------ Provided information

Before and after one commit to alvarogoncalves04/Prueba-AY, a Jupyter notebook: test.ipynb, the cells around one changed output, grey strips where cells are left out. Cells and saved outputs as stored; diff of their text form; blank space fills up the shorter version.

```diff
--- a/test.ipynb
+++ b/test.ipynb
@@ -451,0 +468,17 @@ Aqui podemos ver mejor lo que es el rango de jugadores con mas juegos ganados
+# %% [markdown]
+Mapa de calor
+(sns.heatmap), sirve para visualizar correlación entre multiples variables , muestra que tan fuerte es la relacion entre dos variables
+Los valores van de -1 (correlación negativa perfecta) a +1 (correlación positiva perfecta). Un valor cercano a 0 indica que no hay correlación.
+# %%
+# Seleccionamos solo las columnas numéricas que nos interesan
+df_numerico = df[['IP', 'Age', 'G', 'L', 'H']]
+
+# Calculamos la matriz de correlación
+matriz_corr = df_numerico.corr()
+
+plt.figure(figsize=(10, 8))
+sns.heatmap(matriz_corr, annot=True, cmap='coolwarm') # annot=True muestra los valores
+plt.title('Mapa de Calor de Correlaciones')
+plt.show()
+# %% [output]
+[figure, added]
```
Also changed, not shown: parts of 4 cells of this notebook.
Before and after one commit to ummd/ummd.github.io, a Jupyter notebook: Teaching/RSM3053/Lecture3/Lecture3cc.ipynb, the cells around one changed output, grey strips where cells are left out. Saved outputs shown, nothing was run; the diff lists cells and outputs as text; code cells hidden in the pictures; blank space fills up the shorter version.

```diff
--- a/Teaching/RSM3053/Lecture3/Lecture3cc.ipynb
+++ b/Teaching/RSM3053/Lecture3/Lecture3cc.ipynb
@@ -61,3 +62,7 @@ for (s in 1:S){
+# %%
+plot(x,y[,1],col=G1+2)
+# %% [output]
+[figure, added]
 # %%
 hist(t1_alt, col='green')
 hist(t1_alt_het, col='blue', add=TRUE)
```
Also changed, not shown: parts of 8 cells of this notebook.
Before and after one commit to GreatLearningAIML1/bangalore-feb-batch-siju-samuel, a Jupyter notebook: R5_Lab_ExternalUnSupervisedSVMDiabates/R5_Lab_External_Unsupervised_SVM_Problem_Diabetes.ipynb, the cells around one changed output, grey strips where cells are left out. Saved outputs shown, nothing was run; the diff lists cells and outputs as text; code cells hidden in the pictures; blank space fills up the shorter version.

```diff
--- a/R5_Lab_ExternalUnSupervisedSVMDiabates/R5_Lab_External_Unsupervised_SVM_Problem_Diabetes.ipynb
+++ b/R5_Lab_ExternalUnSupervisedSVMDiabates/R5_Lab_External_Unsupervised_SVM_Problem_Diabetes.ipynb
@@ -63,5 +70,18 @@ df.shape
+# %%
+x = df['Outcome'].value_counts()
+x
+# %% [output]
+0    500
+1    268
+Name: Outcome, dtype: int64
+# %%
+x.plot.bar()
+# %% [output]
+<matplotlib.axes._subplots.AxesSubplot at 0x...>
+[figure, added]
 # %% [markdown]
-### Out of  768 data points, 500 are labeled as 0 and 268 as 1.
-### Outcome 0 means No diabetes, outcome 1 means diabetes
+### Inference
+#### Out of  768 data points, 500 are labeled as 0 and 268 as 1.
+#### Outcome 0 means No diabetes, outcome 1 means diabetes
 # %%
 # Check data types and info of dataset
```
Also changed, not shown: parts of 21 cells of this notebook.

------------

Wherever the string "Outcome" occurs in the data, copy the line that holds it.

+x = df['Outcome'].value_counts()
+Name: Outcome, dtype: int64
-### Outcome 0 means No diabetes, outcome 1 means diabetes
+#### Outcome 0 means No diabetes, outcome 1 means diabetes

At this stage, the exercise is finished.